- **Your task**:
Among the lines below, a stretch begins at the one with "--> Application: ISession" and ends at the one with "assemble(sessionId, userInput, runtimeLimits)". Repeat that stretch exactly, ends included.

- **Data for processing**:
== Segment start ==
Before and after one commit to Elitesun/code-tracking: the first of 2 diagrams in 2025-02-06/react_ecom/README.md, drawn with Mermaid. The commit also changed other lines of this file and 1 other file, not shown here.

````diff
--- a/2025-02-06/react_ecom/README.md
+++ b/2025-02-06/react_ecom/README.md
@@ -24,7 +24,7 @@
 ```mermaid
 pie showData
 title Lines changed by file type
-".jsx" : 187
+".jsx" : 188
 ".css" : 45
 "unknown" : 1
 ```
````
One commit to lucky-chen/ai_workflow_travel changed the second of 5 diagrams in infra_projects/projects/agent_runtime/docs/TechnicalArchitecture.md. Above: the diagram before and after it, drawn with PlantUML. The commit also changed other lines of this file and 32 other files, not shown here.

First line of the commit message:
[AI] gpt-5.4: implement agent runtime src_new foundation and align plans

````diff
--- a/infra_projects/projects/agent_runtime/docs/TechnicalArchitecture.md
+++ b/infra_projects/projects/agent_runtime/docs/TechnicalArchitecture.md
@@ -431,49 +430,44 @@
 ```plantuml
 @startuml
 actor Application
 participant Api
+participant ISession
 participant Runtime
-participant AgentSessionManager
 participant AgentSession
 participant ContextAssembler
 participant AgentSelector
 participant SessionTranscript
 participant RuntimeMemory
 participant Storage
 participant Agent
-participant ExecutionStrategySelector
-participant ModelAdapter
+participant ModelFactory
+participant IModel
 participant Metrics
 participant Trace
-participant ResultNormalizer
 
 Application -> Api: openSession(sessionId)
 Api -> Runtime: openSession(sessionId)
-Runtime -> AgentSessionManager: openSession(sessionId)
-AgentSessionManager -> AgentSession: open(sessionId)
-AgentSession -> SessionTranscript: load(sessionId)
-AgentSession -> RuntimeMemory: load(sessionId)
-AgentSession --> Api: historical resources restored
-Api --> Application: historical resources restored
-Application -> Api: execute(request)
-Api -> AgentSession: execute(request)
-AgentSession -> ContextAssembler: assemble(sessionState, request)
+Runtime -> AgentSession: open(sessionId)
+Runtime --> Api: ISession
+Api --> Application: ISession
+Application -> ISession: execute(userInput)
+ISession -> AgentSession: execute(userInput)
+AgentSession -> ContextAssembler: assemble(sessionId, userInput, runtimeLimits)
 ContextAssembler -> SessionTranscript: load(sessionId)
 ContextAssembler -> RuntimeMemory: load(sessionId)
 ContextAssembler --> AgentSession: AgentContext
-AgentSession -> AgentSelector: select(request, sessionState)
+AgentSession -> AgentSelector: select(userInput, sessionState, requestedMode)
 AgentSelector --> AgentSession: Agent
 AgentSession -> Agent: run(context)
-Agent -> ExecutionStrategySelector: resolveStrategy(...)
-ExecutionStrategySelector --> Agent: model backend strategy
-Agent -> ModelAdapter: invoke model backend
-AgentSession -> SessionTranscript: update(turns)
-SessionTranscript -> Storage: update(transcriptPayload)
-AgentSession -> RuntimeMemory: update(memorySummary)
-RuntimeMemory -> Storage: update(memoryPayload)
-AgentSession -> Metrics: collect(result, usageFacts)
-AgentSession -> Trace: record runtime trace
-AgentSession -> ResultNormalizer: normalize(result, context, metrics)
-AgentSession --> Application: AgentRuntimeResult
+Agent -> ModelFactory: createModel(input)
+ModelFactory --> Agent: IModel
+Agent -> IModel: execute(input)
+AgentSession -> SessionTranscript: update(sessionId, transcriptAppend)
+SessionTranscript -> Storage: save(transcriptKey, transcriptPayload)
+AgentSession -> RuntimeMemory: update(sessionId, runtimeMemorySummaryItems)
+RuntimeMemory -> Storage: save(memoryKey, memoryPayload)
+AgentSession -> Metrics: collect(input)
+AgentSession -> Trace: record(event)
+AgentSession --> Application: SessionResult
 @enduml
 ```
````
== Segment end ==
- **Result below**:
+Api --> Application: ISession
+Application -> ISession: execute(userInput)
+ISession -> AgentSession: execute(userInput)
+AgentSession -> ContextAssembler: assemble(sessionId, userInput, runtimeLimits)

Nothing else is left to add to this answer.